In the aforementioned case of Republic of the Philippines vs. Sandiganbayan (supra), it was pronounced that “no longer can the time-honored cry of ‘fishing expedition’ serve to preclude a party from inquiring into the facts underlying his opponent’s case. Mutual knowledge of all the relevant facts gathered by both parties is essential to proper litigation. To that end, either party may compel the other to disgorge whatever facts he has in his possession. The deposition-discovery procedure simply advances the stage at which the disclosure can be compelled from the time of trial to the period preceding it, thus reducing the possibility of surprise.”

The case of Elena S. Ong versus Hon. Francisco V. Mazo, etc., et al. (G.R. No. 145542, June 04, 2004), is enlightening for both the bench and the bar. The Philippine Supreme Court said that “the thrust of the Rules is to even make the availment of the modes of discovery – depositions, interrogatories and request for admissions – without much court intervention since leave of court is not necessary to put into motion such modes after an answer to the complaint has been served. The rationale behind the recognition accorded the modes of discovery is that they enable a party to discover the evidence of the adverse party and thus facilitate an amicable settlement or expedite the trial of the case. Thus, to deny a party the liberty to have his written interrogatories answered by his opponent, as what the trial court did, on the premise that the interrogatories were a “fishing expedition,” is to disregard the categorical pronouncement in aforementioned case of Republic vs. Sandiganbayan that the time-honored cry of ‘fishing expedition’ can no longer provide a reason to prevent a party from inquiring into the facts underlying the opposing party’s case through the discovery procedures. The trial court’s orders, not being in accordance with law and jurisprudential dictum, are therefore correctible by writ of certiorari.”

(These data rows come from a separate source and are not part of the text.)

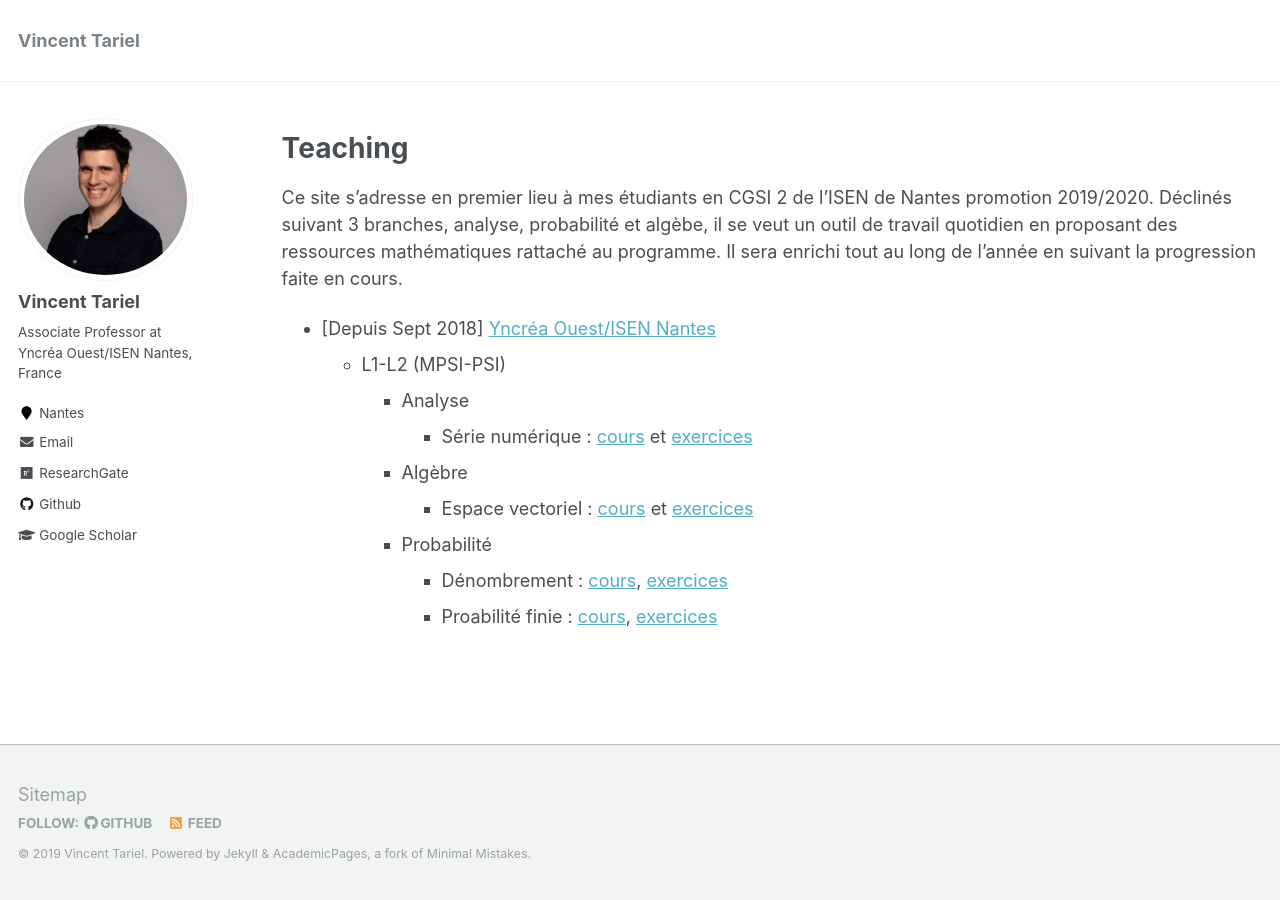
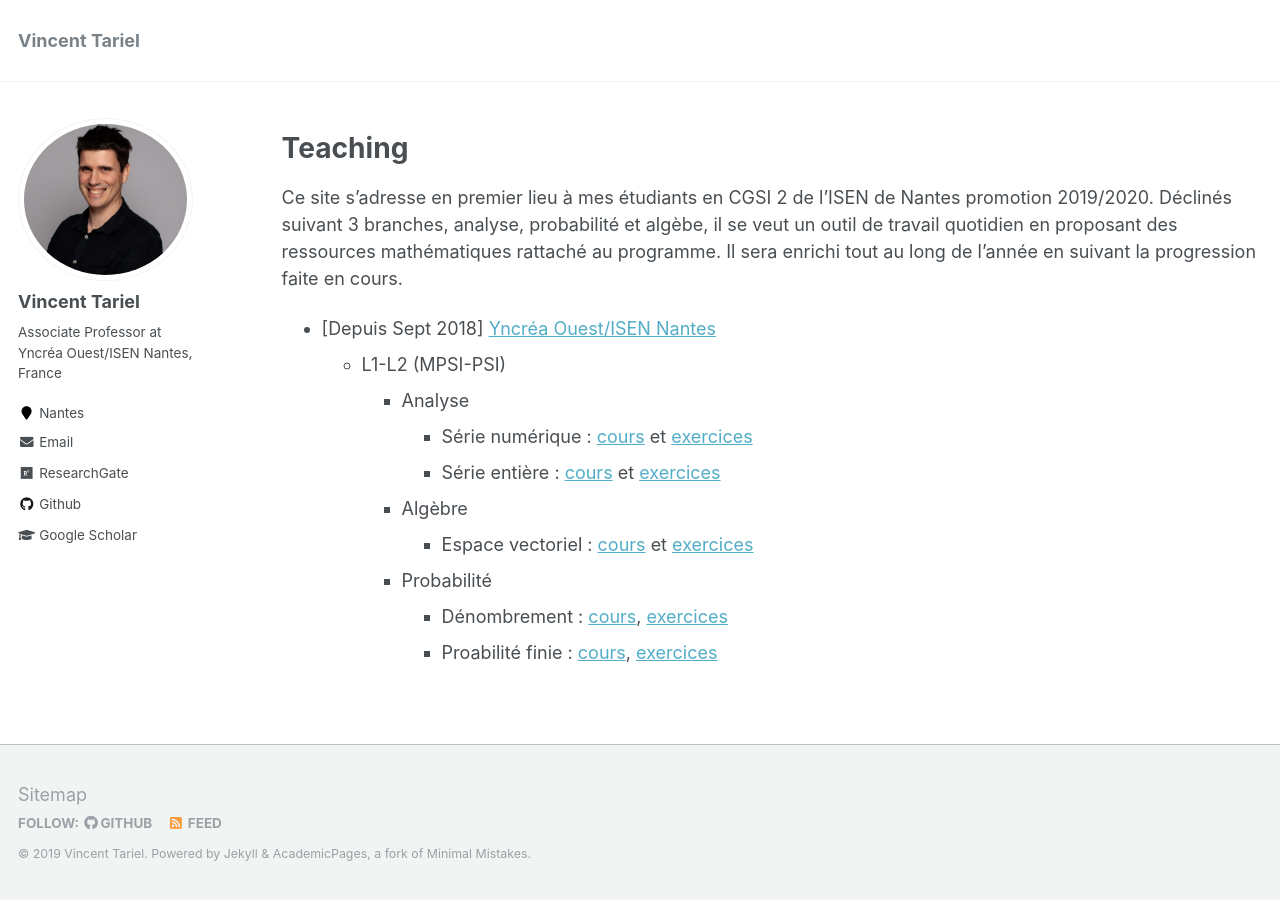
Before and after one commit to VincentTariel/vincenttariel.github.io, a Jekyll site: the page built from _pages/teaching.md, in a window 1280 px wide. Built offline with Jekyll 4.4.1, drawn with Linux system fonts in a browser that asks for light colours.

Commit message:
serie entiere

```diff
--- a/_pages/teaching.md
+++ b/_pages/teaching.md
@@ -13,6 +13,8 @@ Il sera enrichi tout au long de l'année en suivant la progression faite en cour
   * L1-L2 (MPSI-PSI)
     * Analyse
         * Série numérique : [cours](https://github.com/VincentTariel/cours/blob/master/analyse/serie_numerique_cours.pdf) et [exercices](https://github.com/VincentTariel/cours/blob/master/analyse/serie_numerique_exo.pdf)
+        * Série entière : [cours](https://github.com/VincentTariel/cours/blob/master/analyse/serie_entiere_cours.pdf) et [exercices](https://github.com/VincentTariel/cours/blob/master/analyse/serie_entiere_exo.pdf)
+
     * Algèbre
         * Espace vectoriel : [cours](https://github.com/VincentTariel/cours/blob/master/algebre/espace_vectoriel_cours.pdf) et [exercices](https://github.com/VincentTariel/cours/blob/master/algebre/espace_vectoriel_exo.pdf)
     * Probabilité
```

The trial judges were earlier reminded in the case of Koh vs. Intermediate Appellate Court (G.R. No. 71388, September 23, 1986), that they should encourage the use of different modes of discovery; and that it is indeed “the duty of each contending party to lay before the court all the material and relevant facts known to him, suppressing or concealing nothing, nor preventing another party, by clever and adroit manipulation of the technical rules of evidence, from also presenting all the facts within his knowledge.” (Regalado: Remedial Law Compendium, Vol. 1, Sixth Revised Edition, pp. 305, 306)

The purpose of taking depositions as explained In the case of People vs. Webb (312 SCRA 573 [1993]; cited in Agpalo, Handbook on Civil Procedure, 2001 Edition, pp 274, 275), are to: (1) assist the parties in ascertaining the truth and in checking and preventing perjury; (2) provide an effective means of detecting and exposing false, fraudulent claims and defenses; (3) make available in a simple, convenient and inexpensive way, facts which otherwise could not be proved except with greater difficulty; (4) educate the parties in advance of trial as to the real value of their claims and defenses thereby encouraging settlements; (5) expedite litigation; (7) prevent delay; (8) simplify and narrow the issues; and (9) expedite and facilitate both preparation and trial.

The time within which to file and serve written interrogatories is explicitly fixed by the rules, that is, in civil cases before responsive answer is filed with leave of court or without leave of court after the filing of responsive answer; and in criminal cases before the setting of the arraignment and pre-trial conference. The admissions made in the verified answer to the written interrogatories may already be considered during the pre-trial conference and would definitely aid the parties for purposes of a plea-bargaining.

Further, it is expressly stated under Section 6 of Rule 25 of the 1997 Rules of Civil Procedure that a party not served with written interrogatories may not be compelled by the adverse party to give testimony in open court, or to give deposition pending appeal.

Indeed, the various modes of discovery allow a party to uncover the opponent’s cause and will thus obviate further proof on facts elicited in the written interrogatories; and that the proceedings will be expedited with the use of the various modes of discovery.